Every year, I try to remind people that the first Sunday of Advent isn’t just the beginning of the “season of preparation” for Christmas, it’s the beginning of the church year. That means that the New Year doesn’t begin with a bang, but with a time of reflection, preparing for the celebration of the birth of Jesus.
That can be a challenge for many, especially when Advent is so full of Christmas already. Maybe Advent needs its own moment of preparation.
Just like the secular calendar’s New Year’s Day has its New Year’s Eve, so does the church calendar. Or it would, if the Sunday before Advent wasn’t already designated as something else.
Most everybody who uses the Revised Common Lectionary (the list of weekly scripture readings shared by most mainline christian denominations) marks that last Sunday before Advent as Reign of Christ Sunday, or Feast of Christ the King. It’s a relatively new idea. Pope Pius XI instituted it in 1925 and it moved to its current date in 1969. The Pope was concerned with the rise in secularism and wanted to emphasize the idea that Christ should “reign in our minds … reign in our wills … reign in our hearts … reign in our bodies.” It didn’t hurt that it also emphasized the importance of the church at a time that its influence was waning. It also came at a time when the Pope and Italy were working out the details that led to the Lateran Treaty establishing the Vatican City as a state. It’s fascinating stuff, but I don’t mean this to be a history lesson, so please Google “The Roman Question.” It really is interesting.
In spite of the language of kingship - and the context of that historical stuff - it’s a pretty solid idea: an opportunity to draw attention to how Christ should rule our lives. Assuming, of course, that you unpack “rule” in a way that is understandable and meaningful. For most people, the historical role of kings and queens isn’t really positive, unless it’s in a Disney movie (and that’s no guarantee, either).

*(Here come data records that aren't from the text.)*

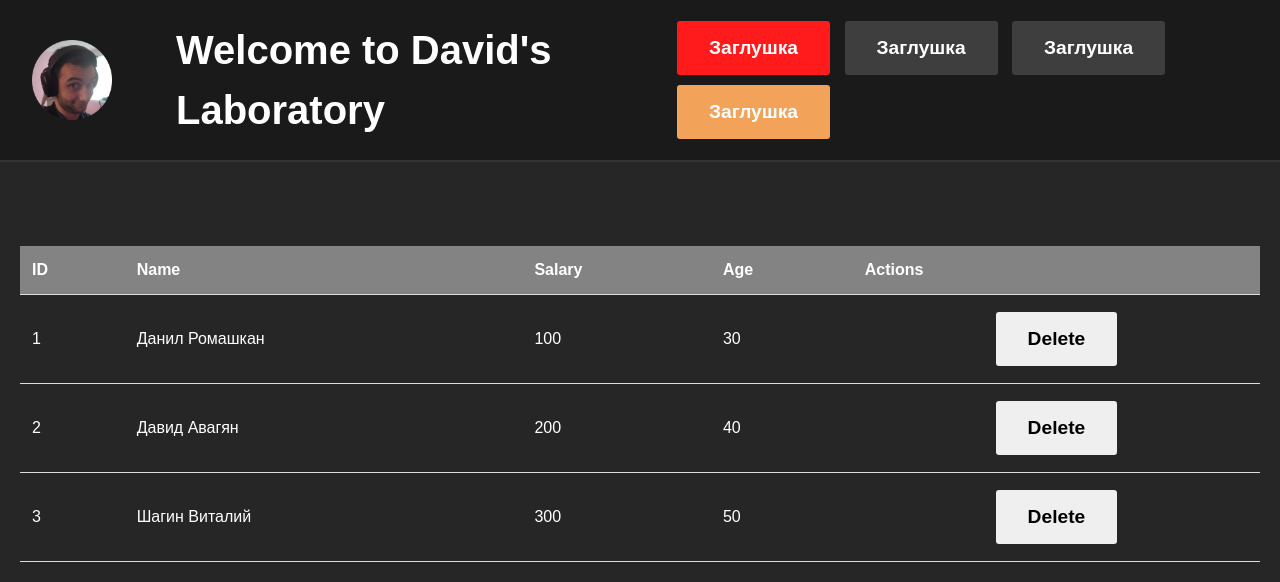
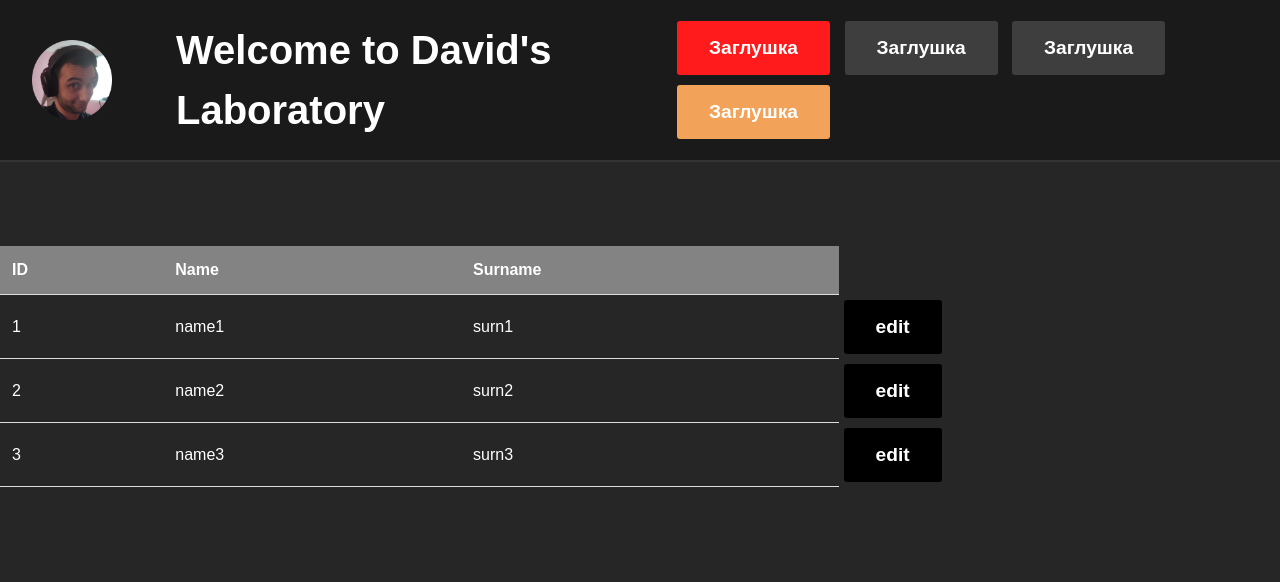
Before and after one commit to bronepoezd410/4AIP_VueExercises410, a Vue app in the folder MakoVueExercises/: page / in a window 1280 px wide. Shown: the top 582 px of the page. Built offline with nearby package versions, Linux system fonts and the light colour scheme.

Commit message:
056_Форма для редактирования массива объектов

```diff
--- a/MakoVueExercises/src/App.vue
+++ b/MakoVueExercises/src/App.vue
@@ -1,33 +1,32 @@
+<template>
 
-<template>
-    <div class="withMargin">
-        <div>
+<div>
     <table>
       <thead>
         <tr>
           <th>ID</th>
           <th>Name</th>
-          <th>Salary</th>
-          <th>Age</th>
-          <th>Actions</th>
+          <th>Surname</th>
         </tr>
       </thead>
       <tbody>
         <tr v-for="user in users" :key="user.id">
+        <template v-if="!user.isEdit">
           <td>{{ user.id }}</td>
           <td>{{ user.name }}</td>
-          <td>{{ user.salary }}</td>
-          <td>{{ user.age }}</td>
-          <td><button @click="removeUser(user.id)">Delete</button></td>
+          <td>{{ user.surn }}</td>
+          <button @click="edit(user)"> edit </button>
+        </template>
+        <template v-else>
+                <td>{{ user.id }}</td>
+				<td> <input v-model="user.name"> </td>
+				<td>  <input v-model="user.surn"> </td>
+                <td>  <button @click="save(user)">save</button></td>
+			</template>
         </tr>
       </tbody>
     </table>
   </div>
-
-
-
-    </div>
-
 
 
 </template>
@@ -41,34 +40,33 @@
 		users: [
 			{
 				id: 1,
-				name: 'Данил Ромашкан',
-				salary: 100,
-				age: 30,
-                isEdit: false,
+				name: 'name1',
+				surn: 'surn1',
+				isEdit: false,
 			},
 			{
 				id: 2,
-				name: 'Давид Авагян',
-				salary: 200,
-				age: 40,
-                isEdit: false,
+				name: 'name2',
+				surn: 'surn2',
+				isEdit: false,
 			},
 			{
 				id: 3,
-				name: 'Шагин Виталий',
-				salary: 300,
-				age: 50,
-                isEdit: false,
+				name: 'name3',
+				surn: 'surn3',
+				isEdit: false,
 			},
-		],
+		]
 	}
 },
     methods:
     {
-    removeUser(id) {
-    const index = this.users.findIndex(user => user.id === id)
-    this.users.splice(index, 1)
-    },
+        edit(user) {
+		user.isEdit = true;
+	},
+	    save(user) {
+		user.isEdit = false;
+	},
     }
 
 }
--- a/MakoVueExercises/src/styles/baton_styles.css
+++ b/MakoVueExercises/src/styles/baton_styles.css
@@ -8,6 +8,8 @@
     font-weight: bold;
     transition: background-color 0.3s ease;
     margin: 5px;
+    background-color:black;
+    color: white;
   }
 
   button.primary {
```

But lets look at “rule” and “reign” a little differently. We talk constantly about the presence of God in our lives. As followers of Jesus, we strive to live as Jesus teaches, don’t we? Before you answer, think about that for a moment: do we strive to “live” as Jesus teaches? That’s not about behaviour, it’s about how we live. That means, as Pius XI suggested, in our minds, our wills, our hearts, our bodies.
I was a choir boy in an Anglican cathedral choir when I was a kid, and I’m pretty sure the first latin words I learned (and still remember) were “ubi caritas et amor, Deus ibi est.” The first line of an ancient hymn, it means “where charity and love are, God is there.” To me, that’s the reign of Christ or the rule of Jesus, that God is present in our lives through the love we live. It isn’t about control or command or the trappings of royalty, it’s about welcoming and engaging the presence of Christ in how we live.
So maybe that’s a good thought for New Year’s Eve, too. Do a “year in review” and take a moment before Advent begins to reflect on the past year. Where did you see love rule in your life? Where was there charity? Or compassion, healing, hope or peace? Where was there joy? Where was there Christ?